(WORK INSTRUCTION) In the records that follow, locate every line with "other" and extract it.

+---+

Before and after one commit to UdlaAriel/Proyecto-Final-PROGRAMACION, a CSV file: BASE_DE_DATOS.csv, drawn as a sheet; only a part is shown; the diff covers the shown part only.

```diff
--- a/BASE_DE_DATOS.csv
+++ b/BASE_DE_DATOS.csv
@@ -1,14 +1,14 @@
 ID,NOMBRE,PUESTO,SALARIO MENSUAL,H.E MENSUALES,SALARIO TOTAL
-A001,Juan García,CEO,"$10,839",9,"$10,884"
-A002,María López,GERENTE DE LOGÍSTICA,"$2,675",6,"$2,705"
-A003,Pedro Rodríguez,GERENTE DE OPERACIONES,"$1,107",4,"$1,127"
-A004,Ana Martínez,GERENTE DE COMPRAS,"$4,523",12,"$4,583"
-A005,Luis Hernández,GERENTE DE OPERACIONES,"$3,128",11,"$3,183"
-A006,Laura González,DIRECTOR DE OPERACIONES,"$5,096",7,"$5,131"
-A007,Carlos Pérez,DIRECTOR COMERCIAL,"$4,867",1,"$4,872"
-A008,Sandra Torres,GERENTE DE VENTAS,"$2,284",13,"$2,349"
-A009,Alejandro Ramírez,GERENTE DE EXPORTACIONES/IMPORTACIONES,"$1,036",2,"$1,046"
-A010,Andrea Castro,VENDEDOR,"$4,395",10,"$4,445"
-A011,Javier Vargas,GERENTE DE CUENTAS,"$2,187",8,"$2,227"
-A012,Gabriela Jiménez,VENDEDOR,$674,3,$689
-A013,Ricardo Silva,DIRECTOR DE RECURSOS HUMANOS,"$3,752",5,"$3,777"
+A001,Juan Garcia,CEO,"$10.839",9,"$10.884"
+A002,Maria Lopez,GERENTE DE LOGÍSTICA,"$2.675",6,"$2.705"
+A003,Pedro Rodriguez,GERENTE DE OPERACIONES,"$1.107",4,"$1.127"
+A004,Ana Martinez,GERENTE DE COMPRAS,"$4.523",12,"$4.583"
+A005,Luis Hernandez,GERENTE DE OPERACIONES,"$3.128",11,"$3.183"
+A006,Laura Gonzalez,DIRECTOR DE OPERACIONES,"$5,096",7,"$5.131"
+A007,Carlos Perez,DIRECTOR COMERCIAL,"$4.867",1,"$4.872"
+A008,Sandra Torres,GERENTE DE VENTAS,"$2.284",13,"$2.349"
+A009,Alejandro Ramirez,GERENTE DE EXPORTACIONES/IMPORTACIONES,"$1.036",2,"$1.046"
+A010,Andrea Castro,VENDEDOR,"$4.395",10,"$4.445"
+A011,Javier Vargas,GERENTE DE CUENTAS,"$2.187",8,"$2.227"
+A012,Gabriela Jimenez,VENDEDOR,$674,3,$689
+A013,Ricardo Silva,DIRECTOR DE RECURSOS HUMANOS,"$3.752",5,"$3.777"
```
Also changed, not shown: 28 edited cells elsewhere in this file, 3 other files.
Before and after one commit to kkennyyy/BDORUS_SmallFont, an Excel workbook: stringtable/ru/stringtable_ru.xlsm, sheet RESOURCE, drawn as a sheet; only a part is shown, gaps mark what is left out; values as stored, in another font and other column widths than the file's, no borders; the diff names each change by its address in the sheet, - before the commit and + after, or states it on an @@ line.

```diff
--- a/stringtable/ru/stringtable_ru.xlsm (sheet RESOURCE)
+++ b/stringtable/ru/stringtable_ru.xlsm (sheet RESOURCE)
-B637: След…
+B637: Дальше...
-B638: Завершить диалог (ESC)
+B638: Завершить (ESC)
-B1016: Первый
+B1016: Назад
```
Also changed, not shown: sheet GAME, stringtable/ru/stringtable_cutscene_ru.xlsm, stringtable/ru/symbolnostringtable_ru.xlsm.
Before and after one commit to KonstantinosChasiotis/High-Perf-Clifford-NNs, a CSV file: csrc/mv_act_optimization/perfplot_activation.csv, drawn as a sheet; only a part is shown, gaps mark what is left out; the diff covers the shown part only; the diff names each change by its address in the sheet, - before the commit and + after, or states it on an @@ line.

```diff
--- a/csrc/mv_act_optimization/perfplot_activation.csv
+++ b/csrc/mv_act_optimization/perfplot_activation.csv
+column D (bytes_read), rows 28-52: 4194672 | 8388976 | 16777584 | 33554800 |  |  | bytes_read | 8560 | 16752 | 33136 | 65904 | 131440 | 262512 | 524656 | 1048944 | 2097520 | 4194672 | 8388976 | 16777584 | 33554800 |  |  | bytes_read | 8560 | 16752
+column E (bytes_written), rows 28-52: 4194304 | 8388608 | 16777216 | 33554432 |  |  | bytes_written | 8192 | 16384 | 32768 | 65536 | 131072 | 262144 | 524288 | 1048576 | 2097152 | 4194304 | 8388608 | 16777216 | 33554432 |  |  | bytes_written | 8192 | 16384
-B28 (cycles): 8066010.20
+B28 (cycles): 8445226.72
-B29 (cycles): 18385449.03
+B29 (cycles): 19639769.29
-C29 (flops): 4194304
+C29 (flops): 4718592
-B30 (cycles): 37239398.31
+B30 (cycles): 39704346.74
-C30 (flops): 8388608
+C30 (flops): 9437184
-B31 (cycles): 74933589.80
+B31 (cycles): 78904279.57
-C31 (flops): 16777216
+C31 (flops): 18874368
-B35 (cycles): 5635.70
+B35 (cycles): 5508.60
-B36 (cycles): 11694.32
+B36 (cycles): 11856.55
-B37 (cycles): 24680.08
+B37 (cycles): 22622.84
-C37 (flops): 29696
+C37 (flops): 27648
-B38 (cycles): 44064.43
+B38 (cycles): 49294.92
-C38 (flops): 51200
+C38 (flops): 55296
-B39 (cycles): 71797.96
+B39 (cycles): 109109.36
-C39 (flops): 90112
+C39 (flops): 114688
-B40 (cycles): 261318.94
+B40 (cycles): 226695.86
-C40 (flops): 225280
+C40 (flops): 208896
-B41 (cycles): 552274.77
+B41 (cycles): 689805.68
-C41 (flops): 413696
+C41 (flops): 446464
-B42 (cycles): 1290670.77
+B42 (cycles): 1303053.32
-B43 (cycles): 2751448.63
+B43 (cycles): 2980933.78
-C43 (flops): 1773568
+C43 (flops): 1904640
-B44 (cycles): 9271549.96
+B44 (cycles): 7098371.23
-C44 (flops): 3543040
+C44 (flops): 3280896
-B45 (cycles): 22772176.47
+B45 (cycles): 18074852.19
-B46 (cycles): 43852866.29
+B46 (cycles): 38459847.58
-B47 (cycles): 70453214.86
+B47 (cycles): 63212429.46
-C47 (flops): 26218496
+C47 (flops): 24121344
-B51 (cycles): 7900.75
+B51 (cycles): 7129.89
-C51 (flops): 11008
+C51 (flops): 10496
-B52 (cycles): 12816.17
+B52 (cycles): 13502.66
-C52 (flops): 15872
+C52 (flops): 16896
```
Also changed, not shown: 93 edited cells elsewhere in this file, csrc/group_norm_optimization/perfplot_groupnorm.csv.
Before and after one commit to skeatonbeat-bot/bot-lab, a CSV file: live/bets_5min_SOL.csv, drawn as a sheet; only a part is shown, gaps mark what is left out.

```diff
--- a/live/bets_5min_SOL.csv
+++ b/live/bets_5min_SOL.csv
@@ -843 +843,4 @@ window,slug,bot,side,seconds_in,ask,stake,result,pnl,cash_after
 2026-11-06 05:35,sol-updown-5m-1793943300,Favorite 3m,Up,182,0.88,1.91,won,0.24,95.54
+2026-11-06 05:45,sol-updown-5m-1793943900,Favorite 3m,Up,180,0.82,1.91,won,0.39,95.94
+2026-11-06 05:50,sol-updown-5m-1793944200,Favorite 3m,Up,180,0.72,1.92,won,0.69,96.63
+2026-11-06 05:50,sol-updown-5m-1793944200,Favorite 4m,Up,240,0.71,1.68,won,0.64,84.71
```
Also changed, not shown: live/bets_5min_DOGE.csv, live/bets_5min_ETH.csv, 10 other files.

+---+

(EXERCISE OUTPUT)
Also changed, not shown: 28 edited cells elsewhere in this file, 3 other files.
Before and after one commit to kkennyyy/BDORUS_SmallFont, an Excel workbook: stringtable/ru/stringtable_ru.xlsm, sheet RESOURCE, drawn as a sheet; only a part is shown, gaps mark what is left out; values as stored, in another font and other column widths than the file's, no borders; the diff names each change by its address in the sheet, - before the commit and + after, or states it on an @@ line.
Also changed, not shown: live/bets_5min_DOGE.csv, live/bets_5min_ETH.csv, 10 other files.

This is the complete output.